  • Skate on approved surfaces only
  • Do not skate where "thin ice" signs appear
  • Do not skate alone
  • No horseplay
  • Children under 12 years of age should wear a bicycle or multi-sport helmet
  • On a crowded rink, skate in the same direction as the crowd and don't dart in and out between other skaters
  • Dress appropriately and limit exposure to harsh temperatures
  • Layers of clothing protect against cold and also act as padding during spills


Sledding is a fun and popular winter activity that the whole family can enjoy. Unfortunately, sledding injuries send thousands of children to the emergency department every year. In recent years, there has been a dramatic increase in sled related injuries. Many are serious, requiring hospitalization and some of the injuries even result in death. Common sledding injuries include cuts and bruises, broken bones, broken necks and backs and head injuries resulting from collisions, lost control and falls off the equipment. Are you aware of the potential hazards that sledders encounter?

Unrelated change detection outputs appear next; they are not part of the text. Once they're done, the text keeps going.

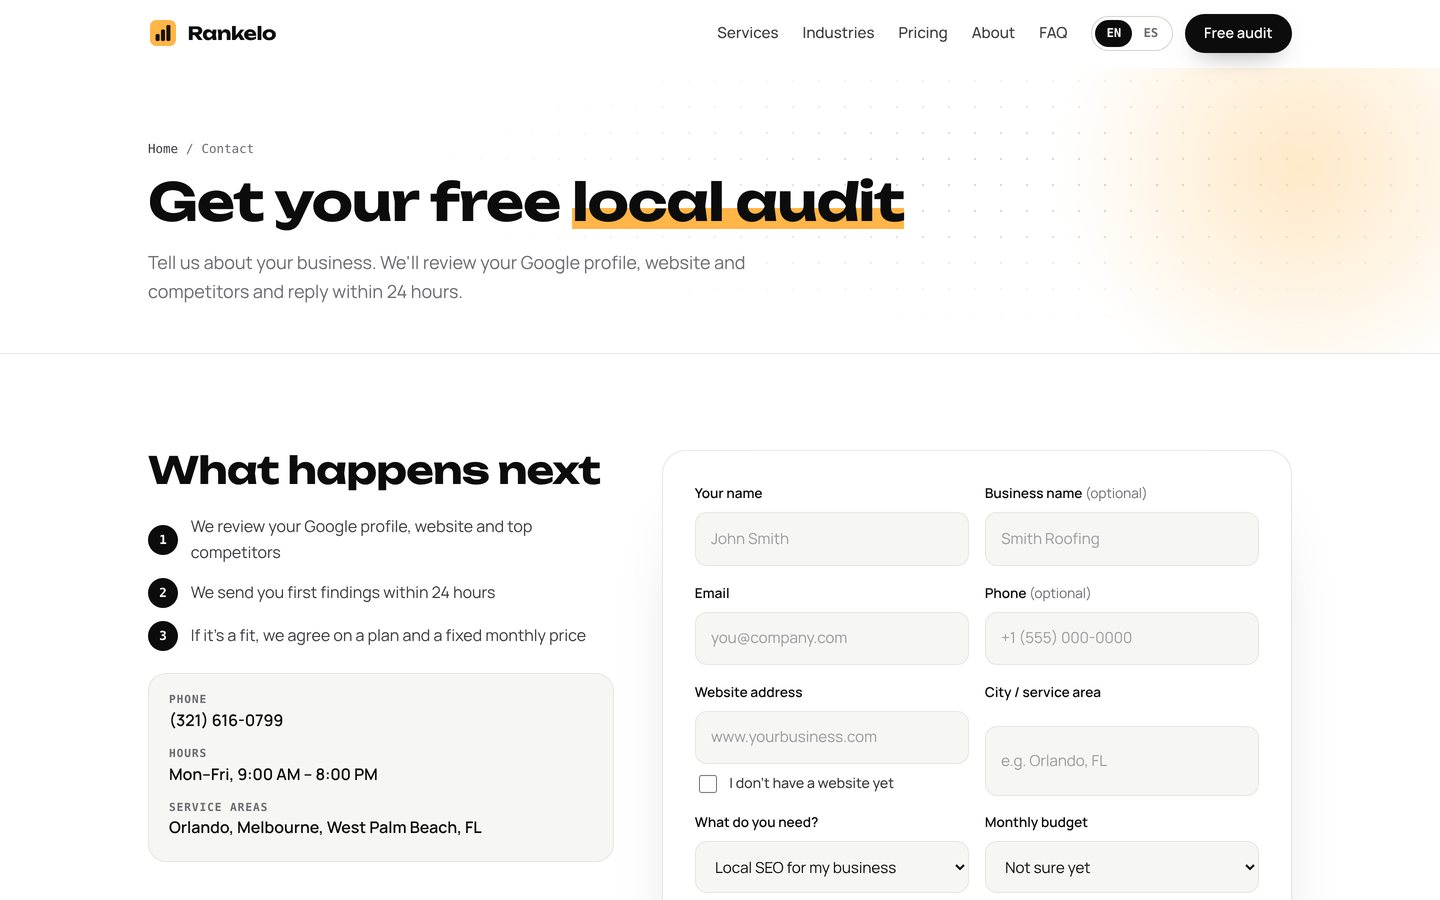
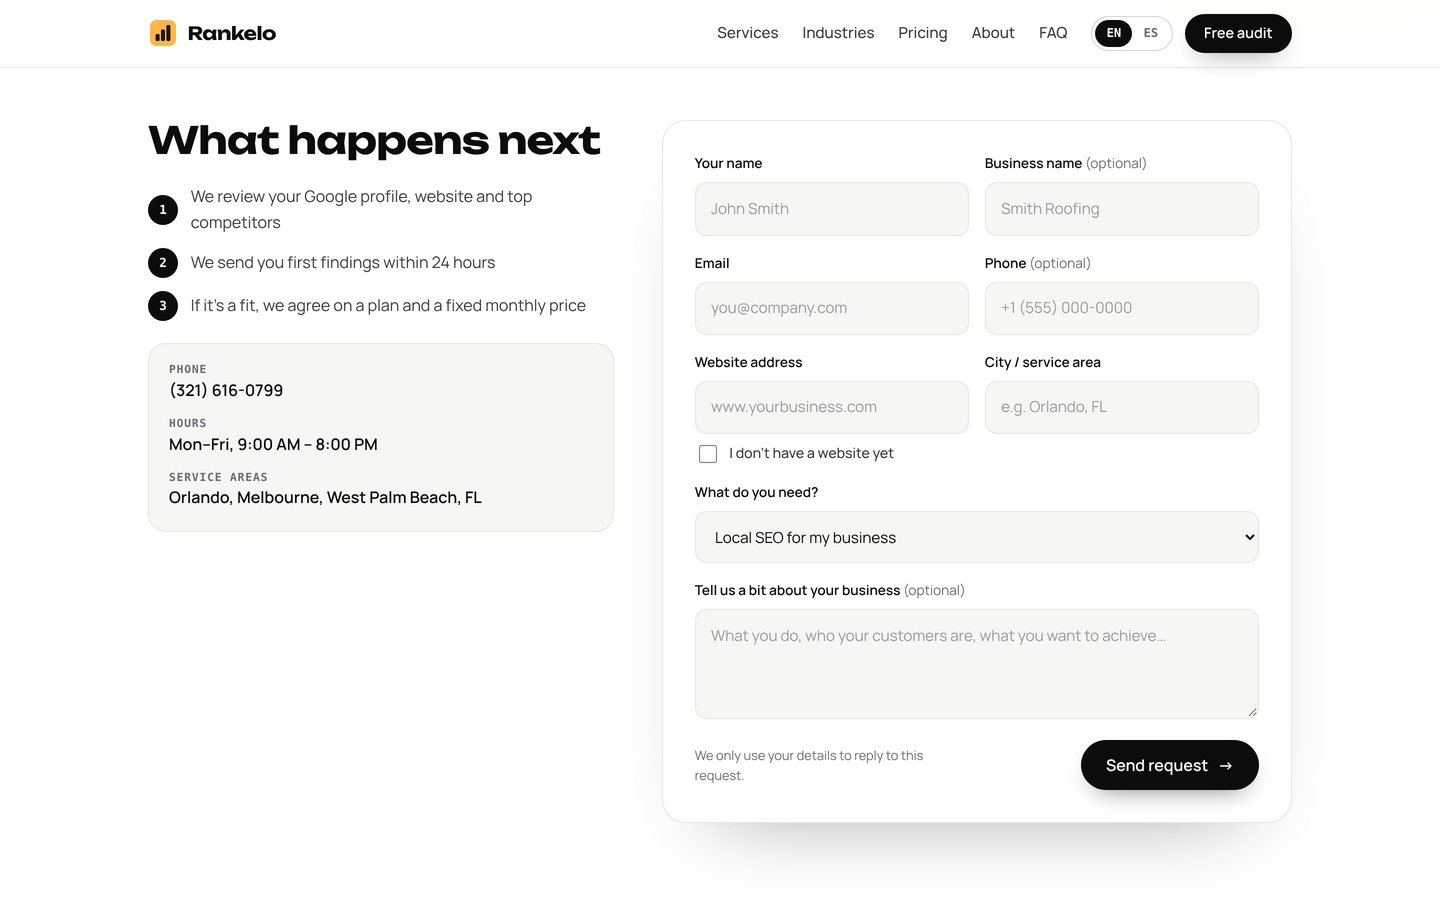
Update site: remove budget field, Need website flag, Google Sheets copy, hero animation stops at #1
Claude-Session: https://claude.ai/code/session_01PkhcxhRM63prhaNrfru71u

diff --git a/src/assets/site.js b/src/assets/site.js
@@ -37,7 +37,7 @@
     var q = $("#qtext"), list = $("#list");
     var you = $(".biz.you", list);
     var rivals = $$(".biz:not(.you)", list);
-    var idx = 0, timer = null;
+    var timer = null;
     var wait = function (ms) { return new Promise(function (r) { timer = setTimeout(r, ms); }); };
     function setItem(item) {
       rivals.forEach(function (el, i) {
@@ -65,22 +65,18 @@
       q.textContent = "";
       for (var i = 1; i <= text.length; i++) { q.textContent = text.slice(0, i); await wait(45 + Math.random() * 55); }
     }
+    // Plays once per page load: type a search, then move the client's business to #1 and stop there.
+    // On pages with several examples (home), a random one is shown on each load.
     async function run() {
       if (!seq.length) return;
-      if (reduce) { setItem(seq[0]); q.textContent = seq[0].q; climb(); return; }
+      var item = seq[Math.floor(Math.random() * seq.length)];
+      setItem(item);
+      if (reduce) { q.textContent = item.q; climb(); return; }
+      q.textContent = "";
       await wait(500);
-      while (true) {
-        var item = seq[idx % seq.length];
-        setItem(item);
-        list.animate([{ opacity: 0 }, { opacity: 1 }], { duration: 350 });
-        await type(item.q);
-        await wait(650);
-        climb();
-        if (seq.length < 2) return;
-        await wait(3400);
-        idx++;
-        await list.animate([{ opacity: 1 }, { opacity: 0 }], { duration: 300, fill: "forwards" }).finished.catch(function () {});
-      }
+      await type(item.q);
+      await wait(650);
+      climb();
     }
     run();
     if (fine && !reduce) {
@@ -155,10 +151,16 @@
     if (!/^[^\s@]+@[^\s@]+\.[^\s@]+$/.test(String(fd.get("email") || "").trim())) { err("email", t("err_email")); ok = false; first = first || "f-email"; }
     if (!nosite.checked && !site.value.trim()) { err("site", t("err_site")); ok = false; first = first || "f-site"; }
     if (!ok) { $("#" + first).focus(); return; }
-    fd.set("no_website", nosite.checked ? "yes" : "no");
+    fd.set("need_website", nosite.checked ? "yes" : "no");
     fd.set("page", location.pathname);
     busy(true);
     if (!LIVE) { setTimeout(function () { showDone(true); }, 700); return; }
+    // Copy of the request to Google Sheets (Apps Script web app). Fire-and-forget: email is the source of truth.
+    var sheetUrl = form.getAttribute("data-sheet");
+    if (sheetUrl && !fd.get("botcheck")) {
+      var sp = new URLSearchParams(fd); sp.delete("access_key"); sp.delete("subject"); sp.delete("from_name");
+      try { fetch(sheetUrl, { method: "POST", mode: "no-cors", keepalive: true, body: sp }).catch(function () {}); } catch (_) {}
+    }
     try {
       var r = await fetch("https://api.web3forms.com/submit", {
         method: "POST", headers: { "Content-Type": "application/json", "Accept": "application/json" },

diff --git a/src/assets/site.css b/src/assets/site.css
@@ -336,7 +336,7 @@ details p{color:var(--muted);padding-bottom:1.25rem;max-width:68ch}
 form{display:grid;gap:1.05rem}
 .row{display:grid;grid-template-columns:1fr 1fr;gap:1rem}
 .row>*{min-width:0}
-.field{display:grid;gap:.45rem}
+.field{display:grid;gap:.45rem;align-content:start}
 label{font-size:.85rem;font-weight:600}
 label .opt{color:var(--muted);font-weight:400}
 input,select,textarea{width:100%;font:inherit;font-size:.95rem;color:var(--ink);background:var(--soft);border:1px solid var(--line);border-radius:12px;padding:.85rem .95rem;transition:border-color .25s,box-shadow .25s,background .25s}

diff --git a/src/build.py b/src/build.py
@@ -1,6 +1,6 @@
 """Build the Rankelo static site (EN at /, ES at /es/) into ./out and zip it.
 
-Usage: python3 src/build.py [SITE_URL] [WEB3FORMS_KEY]
+Usage: python3 src/build.py [SITE_URL] [WEB3FORMS_KEY] [SHEET_WEB_APP_URL]
 The Web3Forms access key is passed at build time and is not stored in this repository.
 """
 import json, html, shutil, sys, math
@@ -14,9 +14,10 @@ from niches_v2 import NICHES
 
 SITE = (sys.argv[1] if len(sys.argv) > 1 else "https://rankelo.org").rstrip("/")
 KEY = sys.argv[2] if len(sys.argv) > 2 else "YOUR_WEB3FORMS_KEY"
+SHEET = sys.argv[3] if len(sys.argv) > 3 else ""  # Google Apps Script web app URL (optional)
 OUT = HERE.parent / "dist"
 FONTS = HERE.parent / "fonts"  # Unbounded + Manrope (SIL OFL), used for social preview images
-VER = "8"  # cache-buster for css/js
+VER = "11"  # cache-buster for css/js
 LANGS = ("en", "es")
 e = html.escape
 
@@ -193,7 +194,6 @@ def seq_for(lang, niches):
 def form(lang, niche_name=None, eb=None, h2=None, lead=None, steps=None, side_extra="", sec_id="contact"):
     f = T[lang]["f"]
     svc_opts = "".join(f'<option value="{v}">{e(l)}</option>' for v, l in f["services"])
-    bud_opts = "".join(f'<option value="{e(v)}">{e(l)}</option>' for v, l in f["budgets"])
     niche_in = f'<input type="hidden" name="niche" value="{e(niche_name)}">' if niche_name else ""
     steps_html = ("<ol class=\"olist\">" + "".join(f"<li>{e(s)}</li>" for s in steps) + "</ol>") if steps else ""
     opt = f'<span class="opt">{e(f["opt"])}</span>'
@@ -207,7 +207,7 @@ def form(lang, niche_name=None, eb=None, h2=None, lead=None, steps=None, side_ex
   <div class="wrap contact-grid">
     {side}
     <div class="form-card reveal">
-      <form id="lead-form" novalidate>
+      <form id="lead-form" novalidate{f' data-sheet="{e(SHEET)}"' if SHEET else ""}>
         <input type="hidden" name="access_key" value="{e(KEY)}">
         <input type="hidden" name="subject" value="{e(f['subject'])}">
         <input type="hidden" name="from_name" value="Rankelo website">
@@ -224,13 +224,10 @@ def form(lang, niche_name=None, eb=None, h2=None, lead=None, steps=None, side_ex
         </div>
         <div class="row">
           <div class="field"><label for="f-site">{e(f['site'])}</label><input id="f-site" name="website" inputmode="url" placeholder="www.yourbusiness.com">
-            <label class="check" for="f-nosite"><input type="checkbox" id="f-nosite" name="no_website_box"><span>{e(f['nosite'])}</span></label><span class="err" id="e-site"></span></div>
+            <label class="check" for="f-nosite"><input type="checkbox" id="f-nosite"><span>{e(f['nosite'])}</span></label><span class="err" id="e-site"></span></div>
           <div class="field"><label for="f-city">{e(f['city'])}</label><input id="f-city" name="city" autocomplete="address-level2" placeholder="{e(f['city_ph'])}"></div>
         </div>
-        <div class="row">
-          <div class="field"><label for="f-service">{e(f['service'])}</label><select id="f-service" name="service">{svc_opts}</select></div>
-          <div class="field"><label for="f-budget">{e(f['budget'])}</label><select id="f-budget" name="budget">{bud_opts}</select></div>
-        </div>
+        <div class="field"><label for="f-service">{e(f['service'])}</label><select id="f-service" name="service">{svc_opts}</select></div>
         <div class="field"><label for="f-msg">{e(f['msg'])} {opt}</label><textarea id="f-msg" name="message" placeholder="{e(f['msg_ph'])}"></textarea></div>
         <div class="form-foot"><small>{e(f['privacy'])}</small>
           <button class="btn btn-dark" type="submit" id="f-submit"><span>{e(f['submit'])}</span><span class="arr" aria-hidden="true">→</span></button></div>

diff --git a/src/content.py b/src/content.py
@@ -35,9 +35,6 @@ T = {
         city="City / service area", city_ph="e.g. Orlando, FL", service="What do you need?",
         services=[("seo", "Local SEO for my business"), ("site", "New website + Local SEO"),
                   ("redesign", "Redesign + Local SEO"), ("gbp", "Google Business Profile only"), ("unsure", "Not sure yet")],
-        budget="Monthly budget",
-        budgets=[("unsure", "Not sure yet"), ("<500", "Under $500"), ("500-1000", "$500 – $1,000"),
-                 ("1000-2500", "$1,000 – $2,500"), ("2500+", "$2,500+")],
         msg="Tell us a bit about your business", msg_ph="What you do, who your customers are, what you want to achieve…",
         privacy="We only use your details to reply to this request.", submit="Send request", sending="Sending…",
         err_name="Please enter your name.", err_email="Please enter a valid email so we can reply.",
@@ -70,9 +67,6 @@ T = {
         city="Ciudad / zona de servicio", city_ph="p. ej. Orlando, FL", service="¿Qué necesita?",
         services=[("seo", "SEO local para mi negocio"), ("site", "Sitio web nuevo + SEO local"),
                   ("redesign", "Rediseño + SEO local"), ("gbp", "Solo perfil de Google Business"), ("unsure", "Aún no lo sé")],
-        budget="Presupuesto mensual",
-        budgets=[("unsure", "Aún no lo sé"), ("<500", "Menos de $500"), ("500-1000", "$500 – $1,000"),
-                 ("1000-2500", "$1,000 – $2,500"), ("2500+", "Más de $2,500")],
         msg="Cuéntenos un poco sobre su negocio", msg_ph="A qué se dedica, quiénes son sus clientes, qué quiere lograr…",
         privacy="Usamos sus datos solo para responder a esta solicitud.", submit="Enviar solicitud", sending="Enviando…",
         err_name="Escriba su nombre.", err_email="Escriba un correo válido para poder responderle.",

If you think that these concerns are unfounded, remember that a typical sled can go 15-20 miles per hour and more. By becoming aware of the risks of sledding and using the following guidelines, you can prevent many of these injuries.

  • Choose designated sledding hills with a gentle slope and long run off area, avoid steep hills
  • Choose hills with packed snowy surfaces and avoid ice covered hills
  • Be sure that the hill is free of obstacles such as trees, signs, fences, poles, drop offs, and rocks
  • Don't slide into parking areas, roadways, or rivers and lakes
  • Always ride sitting and facing forward (going down head first increases the chance of head and spinal injuries)
  • Tuck in arms and legs and loose clothing such as scarves and drawstrings
  • Dress appropriately
  • Children should be monitored for wet clothing, chilling, cold exposure and fatigue
  • Children under 12 should be supervised by an adult
  • Children under 5 should have an adult on the sled with them
  • Sledding equipment should be in good repair with no sharp edges
  • Avoid "jumps" that send a slider airborne (the higher they fly, the harder they fall)
  • Use sleds or other devices that are easily controlled (inflatable tubes are hard to control)
  • Sleds with runners and steering are preferred
  • Children under 12 years of age should wear a bicycle or multi-sport helmet
  • Layers of clothing protect against cold and also act as padding during spills
  • Use well-lighted areas for evening sledding
  • Walk up the side when returning to the top of the hill
Last revised April 25, 2023